What they found shocked the family law community: “New research shows that about 40 percent of U.S. couples already well into the divorce process say that one or both of them are interested in the possibility of reconciliation.” In about 10 percent of divorces, both the husband and the wife are interested in reconciliation (likely unbeknownst to either of them).

“This finding is stunning,” Sears and Doherty point out. “It tells us that we have a major new opportunity to help millions of American families. . . . The research findings presented in this report clearly suggest that today’s very high U.S. divorce rate is not only costly to taxpayers, it is not only harmful to children, it is also, to a degree that we are only now understanding, preventable.”

How do we know that a divorce is unnecessary? Let’s put it this way: If a divorce can be prevented by creating a one-year waiting period and giving both spouses information on reconciliation, then it certainly is an unnecessary divorce. And according to recent studies, there are many divorces that could have been prevented in just this way.

In a well-controlled study, economist Leora Friedberg found that states with longer waiting periods have had smaller increases in divorce rates than states that have shorter or no separation requirements. Indeed, a 2009 study on Western Europe by Thorsten Kneip and Gerrit Bauer, “Does Unilateral Divorce Raise the Divorce Rate,” found that 80 percent of the increase in divorce rates between 1970 and 1990 could be attributed to eliminating or shortening waiting periods.

The scientific case for the impact of waiting periods in reducing divorce is not bullet-proof, these scholars acknowledge. But Doherty and Sears suggest that a one-year waiting period, combined with a parenting education class that puts interested couples in touch with reconciliation resources, should have an even bigger impact than waiting periods alone.

At the root of this discussion, however, is the larger question: Why should we try to reduce unnecessary divorce at all?

First, unnecessary divorce hurts children. Doherty and Sears sum up the social science evidence:

We now know that divorce on average has dramatic effects on children’s lives, across the life course. Research shows that divorced fathers and mothers are less likely to have high-quality relationships with their children. Children with divorced or unmarried parents are more likely to be poor, while married couples on average build more wealth than those who are not married, even accounting for the observation that well-off people are more likely to get married. Parental divorce or failure to marry appears to increase children’s risk of failure in school. Such children are less likely to finish high school, complete college, or attain high-status jobs. Infant mortality is higher among children whose parents do not get or stay married, and such children on average have poorer physical health compared to their peers with married parents. Teens from divorced families are more likely to abuse drugs or alcohol, get in trouble with the law, and experience a teen pregnancy. Numerous studies also document that children living in homes with unrelated men are at much higher risk of childhood physical or sexual abuse.

These studies generally adjust for parental education and income, which means that the negative effects cannot be explained by these demographic factors.
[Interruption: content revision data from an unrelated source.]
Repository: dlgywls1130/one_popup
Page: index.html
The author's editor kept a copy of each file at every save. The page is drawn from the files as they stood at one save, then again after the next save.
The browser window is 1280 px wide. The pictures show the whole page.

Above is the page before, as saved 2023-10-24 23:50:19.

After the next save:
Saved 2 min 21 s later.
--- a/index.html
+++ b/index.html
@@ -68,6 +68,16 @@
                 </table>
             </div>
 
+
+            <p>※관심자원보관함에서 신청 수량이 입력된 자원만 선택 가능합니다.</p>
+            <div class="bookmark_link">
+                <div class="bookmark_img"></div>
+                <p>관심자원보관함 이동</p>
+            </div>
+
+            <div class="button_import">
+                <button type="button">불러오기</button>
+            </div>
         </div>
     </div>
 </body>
Second, the majority of people who divorce do not go on to make a happier marriage. If they re-marry, they re-divorce, putting themselves (and their kids) on a relationship merry-go-round.

Third, divorce costs taxpayers money. A 2008 study by economist Ben Scafidi, “The Taxpayer Costs of Divorce and Unwed Childbearing,” estimated that family fragmentation costs the taxpayers at least $112 billion each and every year
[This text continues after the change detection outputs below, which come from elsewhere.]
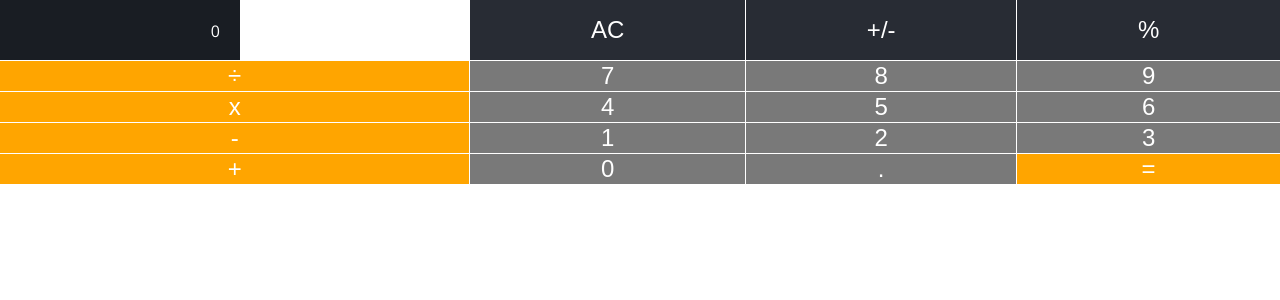
Repository: catsarenotreal/CalculatorWebApp
Page: /
An editor plug-in stored every save of this project. The page is shown before and after the next save, followed by the edit.
The browser window is 1280 px wide. The pictures show the whole page.
The project was rebuilt for these pictures with package versions that can differ from the ones it lists, and the page was loaded fresh each time.

Above is the page before, as saved 2024-08-26 15:16:15.

After the next save:
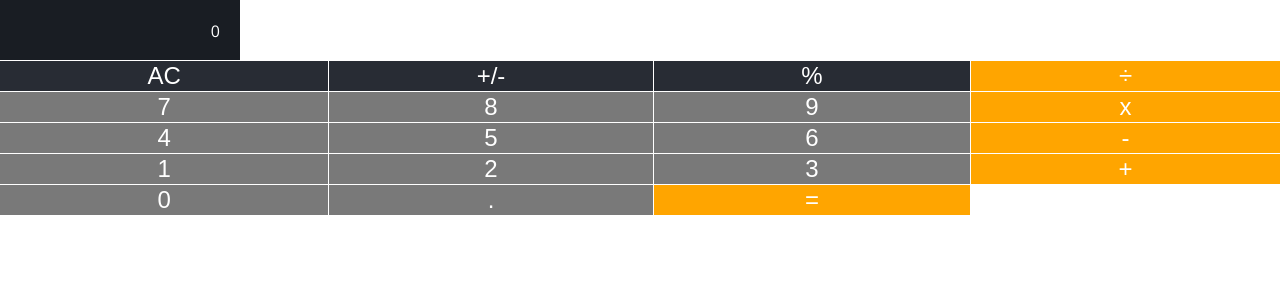
Saved 1 s later.
--- a/src/App.css
+++ b/src/App.css
@@ -79,6 +79,7 @@
 
   background-color: #191d23;
   color: white;
+  grid-column: span 4;
 }
 
 .wrapper {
What’s the payoff for America’s children?

Doherty and Sears say that rolling family fragmentation back to the levels of 1980 would result in “half a million fewer children suspended from school, about 200,000 fewer children engaging in delinquency or violence, a quarter of a million fewer children receiving therapy, about a quarter of a million fewer smokers, about 80,000 fewer children thinking about suicide, and about 28,000 fewer children attempting suicide.”

28,000 fewer children attempting suicide? Now that’s a second chance worth taking.